Arthur C. Clarke DeadBy T'Bonz
March 19, 2008 - 11:53 PM
Arthur C. Clarke, author of books such as Childhood's End, The Nine Billion Names of God and 2001:A Space Odyssey, passed away today at his adopted home of Sri Lanka.
As reported by the International Herald Tribune, the English-born author died of respiratory complications and heart failure.
Born in 1917 in Minehead, England, he began writing science fiction in 1937. in 1945, he sold the short story Rescue Party to a magazine now called Astounding Science Fiction. More stories followed and he became a freelance writer, penning or collaborating on almost one hundred books.
Clarke was in the Royal Air Force in the Second World War, where he worked with a team of engineers who had developed the first radar-controlled system for landing airplanes in bad weather. He was the first to propose the idea of communication satellites, although he neglected to patent the idea, to his later regret.
Star Trek creator Gene Roddenberry credited Clarke's writings with encouraging him to keep on with his Star Trek project in the face of television executive indifference.

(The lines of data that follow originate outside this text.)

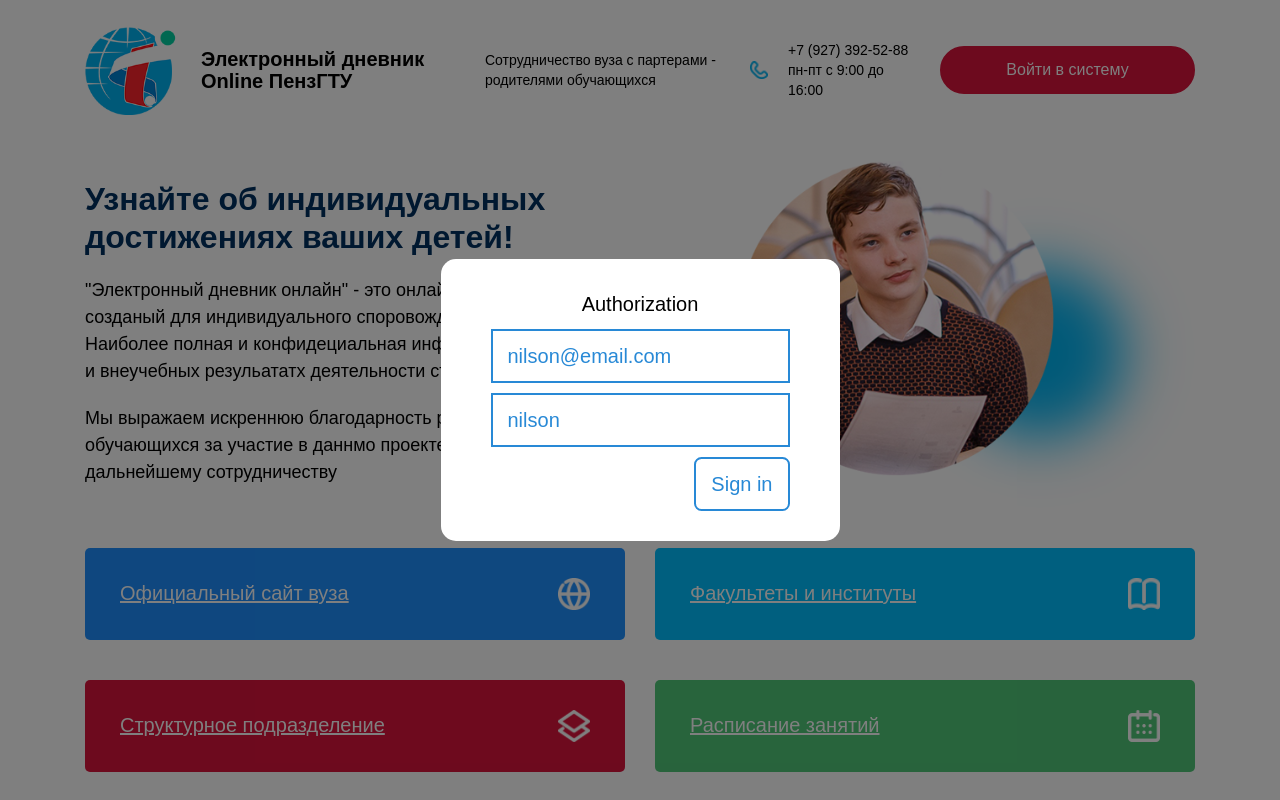
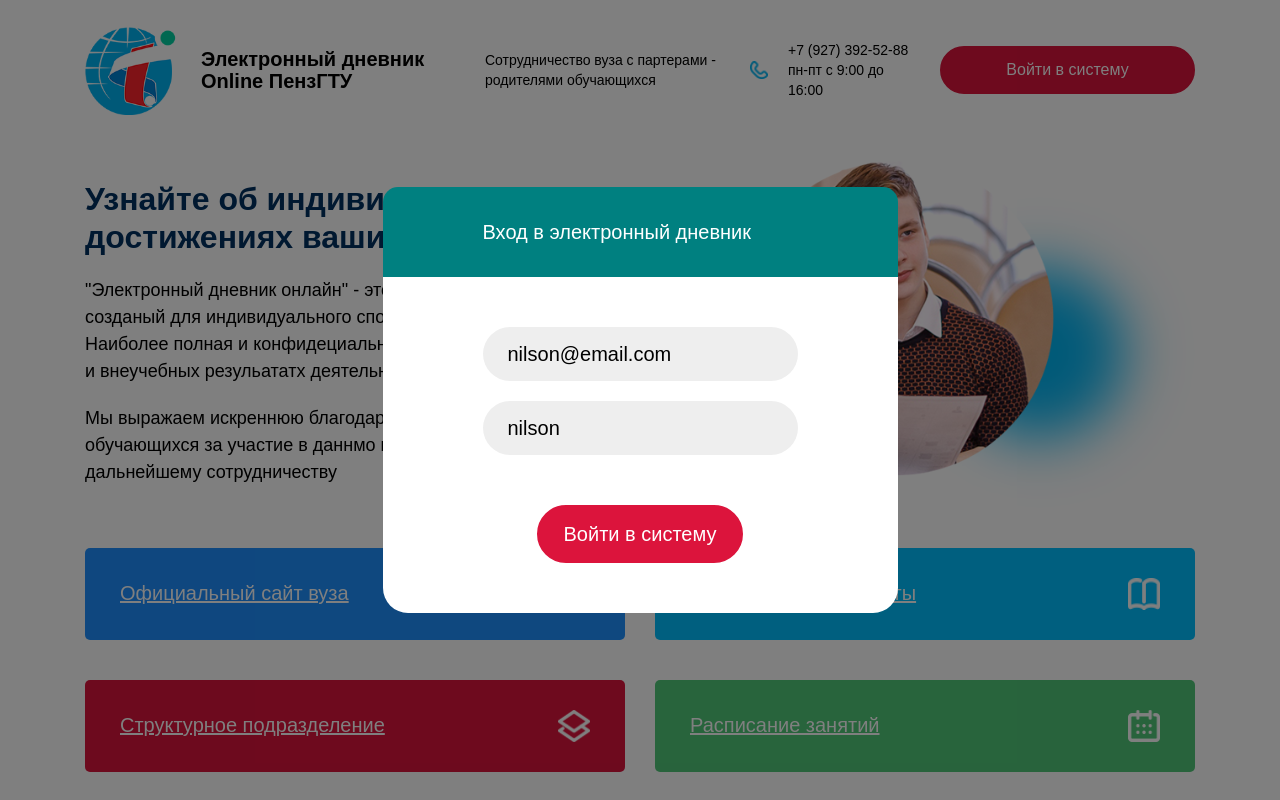
Before and after one commit to HaxxorArts/diary, a Vue app: page / in a window 1280 px wide. Both pictures are taken after a click on the button "Войти в систему". Built offline with nearby package versions, Linux system fonts and the light colour scheme.

Commit message:
dialog style

```diff
--- a/src/components/SignInForm.vue
+++ b/src/components/SignInForm.vue
@@ -1,9 +1,11 @@
 <template>
+    <div class="form__hat">
+        <label>Вход в электронный дневник</label>
+    </div>
     <form @submit.prevent class="form">
-        <MyLabel>Authorization</MyLabel>
-        <MyInput style="margin-top: 10px;" v-model="user.email" type="text" placeholder="Login" />
-        <MyInput style="margin-top: 10px;" v-model="user.password" type="text" placeholder="Password" />
-        <MyButton style="align-self: flex-end; margin-top: 10px;" @click="login">Sign in</MyButton>
+        <MyInput style="margin-top: 20px;" v-model="user.email" type="text" placeholder="Login" />
+        <MyInput style="margin-top: 20px;" v-model="user.password" type="text" placeholder="Password" />
+        <button class="MyFormbtn" @click="login">Войти в систему</button>
      </form>
 </template>
 
@@ -59,8 +61,27 @@ export default {
 .form {
     display: flex;
     flex-direction: column;
-    padding: 30px 50px;
-    border-radius: 15px;
+    padding: 30px 100px 50px 100px;
+    border-radius:0 0 15px 15px;
     align-items: center;
 }
+.MyFormbtn {
+    margin-top: 50px;
+    align-self: center;
+    padding: 12px 25px;
+    border-radius: 50px;
+    border: 2px solid crimson;
+    color: white;
+    background-color: crimson;
+}
+.MyFormbtn:hover {
+    border: 2px solid crimson;
+    color: crimson;
+    background-color: white;
+}
+.form__hat {
+    background-color: teal;
+    padding: 30px 100px;
+    border-radius: 15px 15px 0 0;
+}
 </style>
--- a/src/components/UI/MyDialog.vue
+++ b/src/components/UI/MyDialog.vue
@@ -36,6 +36,6 @@ export default {
 .dialog__content {
     margin: auto;
     background: white;
-    border-radius: 15px;
+    border-radius: 25px;
 }
 </style>
--- a/src/components/UI/MyInput.vue
+++ b/src/components/UI/MyInput.vue
@@ -19,17 +19,18 @@ export default {
 <style scoped>
 .input {
     width: 100%;
-    background: white;
-    color: #2889D6;
-    border: 2px solid #2889D6;
-    padding: 10px 15px;
+    background: #eee;
+    color: black;
+    padding: 12px 25px;
+    border-radius: 50px;
+    border: none;
 }
 .input:hover {
-    background: #2889D6;
-    color: white;
+    background: #ddd;
+    color: black;
 }
 .input:focus {
-    background: #2889D6;
-    color: white;
+    background: #ddd;
+    color: black;
 }
 </style>
```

A Star Trek: Deep Space Nine episode honored Clarke by an in-joke for the Far Beyond the Stars episode. The magazine for which the 1950s writers worked, Incredible Tales, had a story listed in it titled "1001: First Odyssey".
Clarke left no immediate survivors. He married in 1953, but the couple separated within months, finally divorcing in 1964. They had no children.